He was overlooked for two tours of Australia and considering the off- spinning cannon fodder that England have not been ashamed to have accompanying them there in some of the tours since, this is less an oversight than a crime.
Laker, of course, had the most famous of revenges, against the selectors, against Australia, against anybody else who doubted his capacity, by taking 19 wickets for 90 runs in a single match for England against Australia, in 1956.
It was the most sensational bowling performance of all time, it is still the first statistic that young boys and girls, coming fresh to the game, are told. While it may be a wild prediction to say that it will never, ever be equalled nobody has come close either in the hundreds of years before Laker's great day or in the 42 since.
He took nine wickets in the first innings, all 10 in the second, the Aussies were routed and the Daily Express headline next day said: "Ten Little Aussie Boys Lakered In A Row". Jim Laker's Match will never be forgotten.
That single performance was an unanswerable response to critics. "At Old Trafford, Jim Laker was the supreme inquisitor, who was finally released from the shackles of criticism," as Alan Hill puts it in his biography of the off-spinner (Andre Deutsch, pounds 14.99). Hill is not afraid to try to turn a slick phrase in the way his subject turned a cricket ball.
It is a thorough and admiring examination, not short of objectivity but always mindful of Laker's status in the game.

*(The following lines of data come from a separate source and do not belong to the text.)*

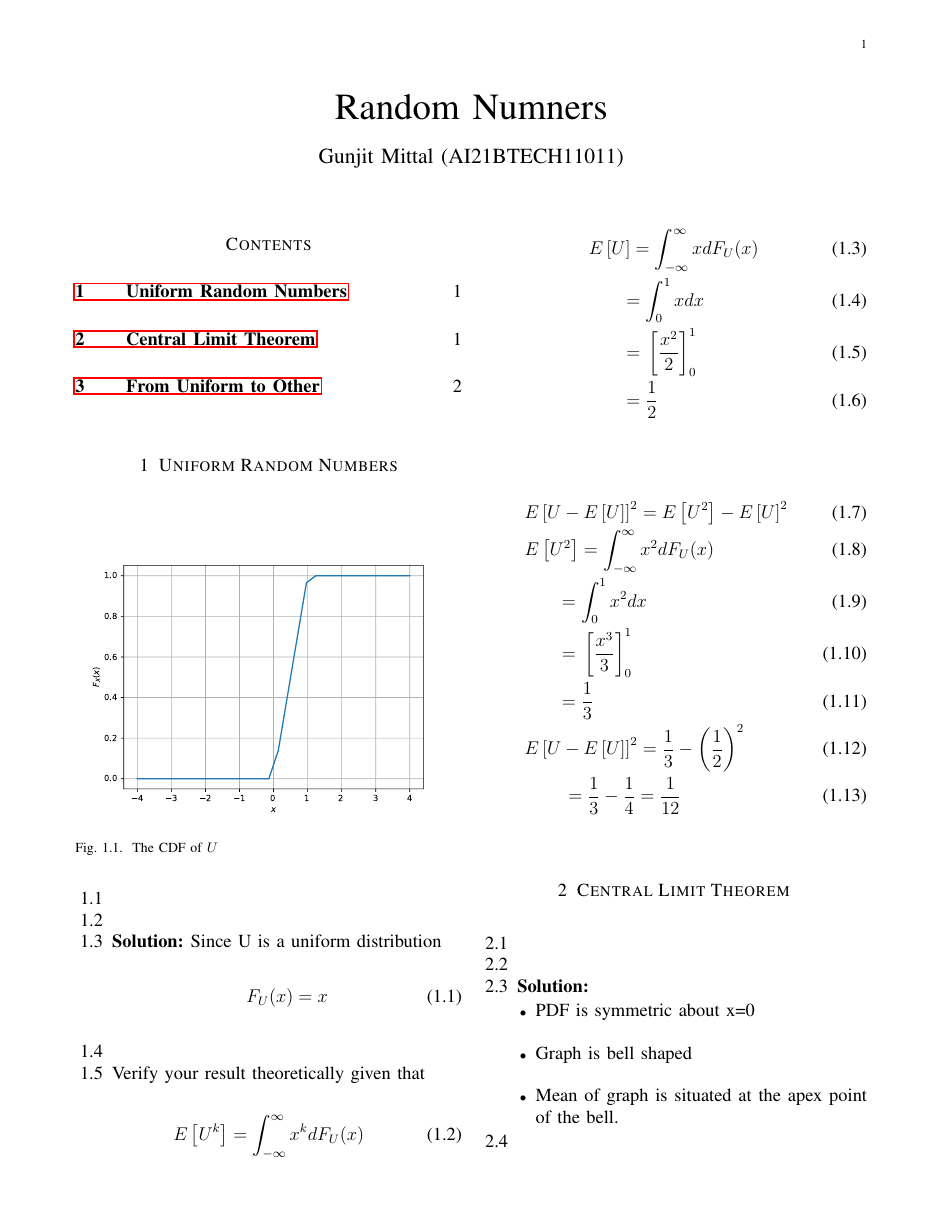
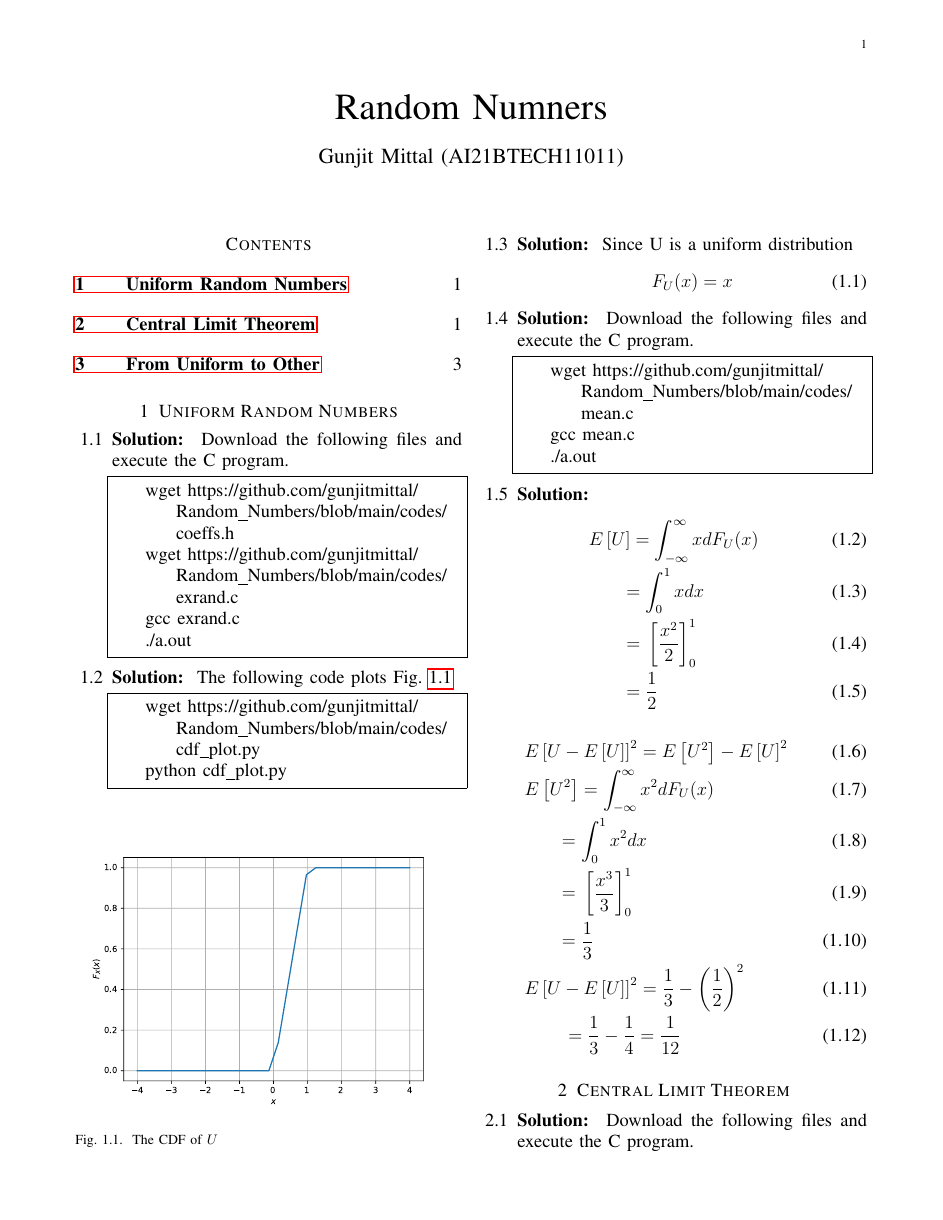
Before and after one commit to gunjitmittal/Random_Numbers, a LaTeX paper (latex/main.tex): page 1 of 3. Compiled offline with pdfLaTeX.

Commit message:
Add files via upload

```diff
--- a/latex/main.tex
+++ b/latex/main.tex
@@ -103,24 +103,35 @@ columns=fullflexible
 \section{Uniform Random Numbers}
 \begin{enumerate}[label=\thesection.\arabic*
 ,ref=\thesection.\theenumi]
-    \item
-    \begin{figure}[h]
+    \item \solution{} Download the following files and execute the  C program.
+    \begin{lstlisting}
+    wget https://github.com/gunjitmittal/Random_Numbers/blob/main/codes/coeffs.h
+    wget https://github.com/gunjitmittal/Random_Numbers/blob/main/codes/exrand.c
+    gcc exrand.c
+    ./a.out
+    \end{lstlisting}
+    \item \solution{} The following code plots Fig.~\ref{fig:uni_cdf}
+    \begin{lstlisting}
+    wget https://github.com/gunjitmittal/Random_Numbers/blob/main/codes/cdf_plot.py
+    python cdf_plot.py
+    \end{lstlisting}
+     \begin{figure}[h]
         \centering
         \includegraphics[width=\columnwidth]{../figs/uni_cdf}
         \caption{The CDF of $U$}\label{fig:uni_cdf}
         \end{figure}
-    \item
-    \item \solution{}Since U is  a uniform distribution
+    \item \solution{} Since U is  a uniform distribution
     \begin{align}
         F_U(x) = x
     \end{align}
-    \item
-    \item Verify your result theoretically given that
+    \item \solution{} Download the following files and execute the  C program.
+    \begin{lstlisting}
+    wget https://github.com/gunjitmittal/Random_Numbers/blob/main/codes/mean.c
+    gcc mean.c
+    ./a.out
+    \end{lstlisting}
+    \item \solution{}
     \end{enumerate}
-    %
-    \begin{equation}
-    E\sbrak{U^k} = \int_{-\infty}^{\infty}x^k dF_{U}(x)
-    \end{equation}
     \begin{align}
         &E\sbrak{U} = \int_{-\infty}^{\infty}x dF_U(x)\\
         &~~~~~= \int_{0}^{1}x dx\\
@@ -141,5 +152,8 @@ columns=fullflexible
     \begin{enumerate}[label=\thesection.\arabic*
 ,ref=\thesection.\theenumi]
     %
-    \item
-    \item
+    \item \solution{} Download the following files and execute the  C program.
+    \begin{lstlisting}
+    wget https://github.com/gunjitmittal/Random_Numbers/blob/main/codes/coeffs.h
+    wget https://github.com/gunjitmittal/Random_Numbers/blob/main/codes/exrand2.c
+    gcc exrand2.c
@@ -152,4 +184 @@ columns=fullflexible
     \begin{itemize}
-        \item PDF is symmetric about x=0\\
-        \item Graph is bell shaped\\
-        \item Mean of graph is situated at the apex point of the bell.
```
Also changed, not shown: latex/main.pdf, latex/main.tex (36 more changed lines), 6 other files.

He was born illegitimately in Yorkshire, his mother not finding it practicable in those days to divorce her husband, and his father deserted home when the boy was barely a toddler. His mother, a teacher, ensured he went short of nothing - "he was doted on with the fervour of someone receiving an unexpected blessing".
This might explain why he became not only an outstanding bowler (though his early promise before war service was as a batsman) but an occasionally awkward so and so. For several years, he was considered something of a loner in the dressing-room at Surrey, the county where he pitched up in the late Forties when Yorkshire could find no room for him.
He was a droll fellow of a few words in team with their fair share of extroverts. His spinning partnership with Tony Lock was among the most potent the game has known but they were not great buddies. In later life they rubbed along better and indeed Lock, who took the 20th wicket at Old Trafford and was pretty angry at the time that it was only one, later expressed regret that he had done so.
If Laker was a man of few words who could be wary of friendship, he also spoke his mind. He wrote an angry autobiography towards the end of his career which saw him banned from The Oval and stripped of MCC honorary membership. These honours were later restored when he became a respected, but still droll, commentator on the game for BBC Television.
It would be ridiculous to suggest that he was as incisive a commentator as he was a bowler but he formed, with Richie Benaud, another formidable partnership. Who, precisely, could say the least? Some of the young coves in the box now should have listened to him. But, still, as Hill's book should remind us, we need off-spinners more than we need commentators.Reuse content